Goal of the exercise:
Could you filter the records below and return each line that holds "role"?

*** Data provided ***

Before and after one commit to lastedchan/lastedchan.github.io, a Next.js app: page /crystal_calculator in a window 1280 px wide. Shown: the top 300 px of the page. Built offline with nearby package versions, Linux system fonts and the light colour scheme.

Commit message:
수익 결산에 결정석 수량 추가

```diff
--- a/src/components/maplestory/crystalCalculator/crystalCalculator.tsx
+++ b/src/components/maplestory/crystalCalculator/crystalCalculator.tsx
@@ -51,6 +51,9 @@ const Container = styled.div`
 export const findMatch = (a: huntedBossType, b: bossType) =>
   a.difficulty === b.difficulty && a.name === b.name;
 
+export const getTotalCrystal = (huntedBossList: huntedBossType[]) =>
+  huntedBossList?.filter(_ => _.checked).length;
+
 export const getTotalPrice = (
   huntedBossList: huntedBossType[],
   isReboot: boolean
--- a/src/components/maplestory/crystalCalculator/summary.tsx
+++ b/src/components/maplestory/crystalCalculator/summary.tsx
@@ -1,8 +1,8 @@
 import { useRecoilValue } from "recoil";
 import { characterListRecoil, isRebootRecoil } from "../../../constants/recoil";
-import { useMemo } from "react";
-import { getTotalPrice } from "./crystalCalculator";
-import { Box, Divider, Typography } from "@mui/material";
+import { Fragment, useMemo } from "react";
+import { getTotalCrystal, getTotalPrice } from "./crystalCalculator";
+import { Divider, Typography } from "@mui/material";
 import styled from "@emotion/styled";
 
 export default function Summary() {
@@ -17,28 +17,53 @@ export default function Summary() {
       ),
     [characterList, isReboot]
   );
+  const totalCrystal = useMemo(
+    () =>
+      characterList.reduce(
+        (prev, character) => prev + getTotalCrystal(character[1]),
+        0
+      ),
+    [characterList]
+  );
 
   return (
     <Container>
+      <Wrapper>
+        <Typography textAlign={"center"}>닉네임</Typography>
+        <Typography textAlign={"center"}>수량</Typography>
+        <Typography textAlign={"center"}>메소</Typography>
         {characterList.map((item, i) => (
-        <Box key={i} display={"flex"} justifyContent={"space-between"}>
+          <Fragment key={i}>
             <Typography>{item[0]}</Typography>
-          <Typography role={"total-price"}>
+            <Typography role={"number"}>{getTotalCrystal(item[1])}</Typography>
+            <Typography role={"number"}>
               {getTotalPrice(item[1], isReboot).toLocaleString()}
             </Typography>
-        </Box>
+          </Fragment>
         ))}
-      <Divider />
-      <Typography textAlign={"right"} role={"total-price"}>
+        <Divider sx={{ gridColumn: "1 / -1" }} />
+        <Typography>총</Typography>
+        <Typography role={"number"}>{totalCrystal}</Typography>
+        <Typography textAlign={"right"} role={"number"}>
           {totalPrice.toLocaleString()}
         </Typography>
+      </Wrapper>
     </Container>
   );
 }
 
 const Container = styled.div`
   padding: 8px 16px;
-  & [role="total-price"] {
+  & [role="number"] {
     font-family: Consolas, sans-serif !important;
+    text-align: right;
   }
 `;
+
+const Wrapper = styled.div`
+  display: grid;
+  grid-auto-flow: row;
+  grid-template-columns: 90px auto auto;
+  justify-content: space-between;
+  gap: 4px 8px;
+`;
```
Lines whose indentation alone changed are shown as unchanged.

*** End of Data provided ***

Task response:
-          <Typography role={"total-price"}>
+            <Typography role={"number"}>{getTotalCrystal(item[1])}</Typography>
+            <Typography role={"number"}>
-      <Typography textAlign={"right"} role={"total-price"}>
+        <Typography role={"number"}>{totalCrystal}</Typography>
+        <Typography textAlign={"right"} role={"number"}>
-  & [role="total-price"] {
+  & [role="number"] {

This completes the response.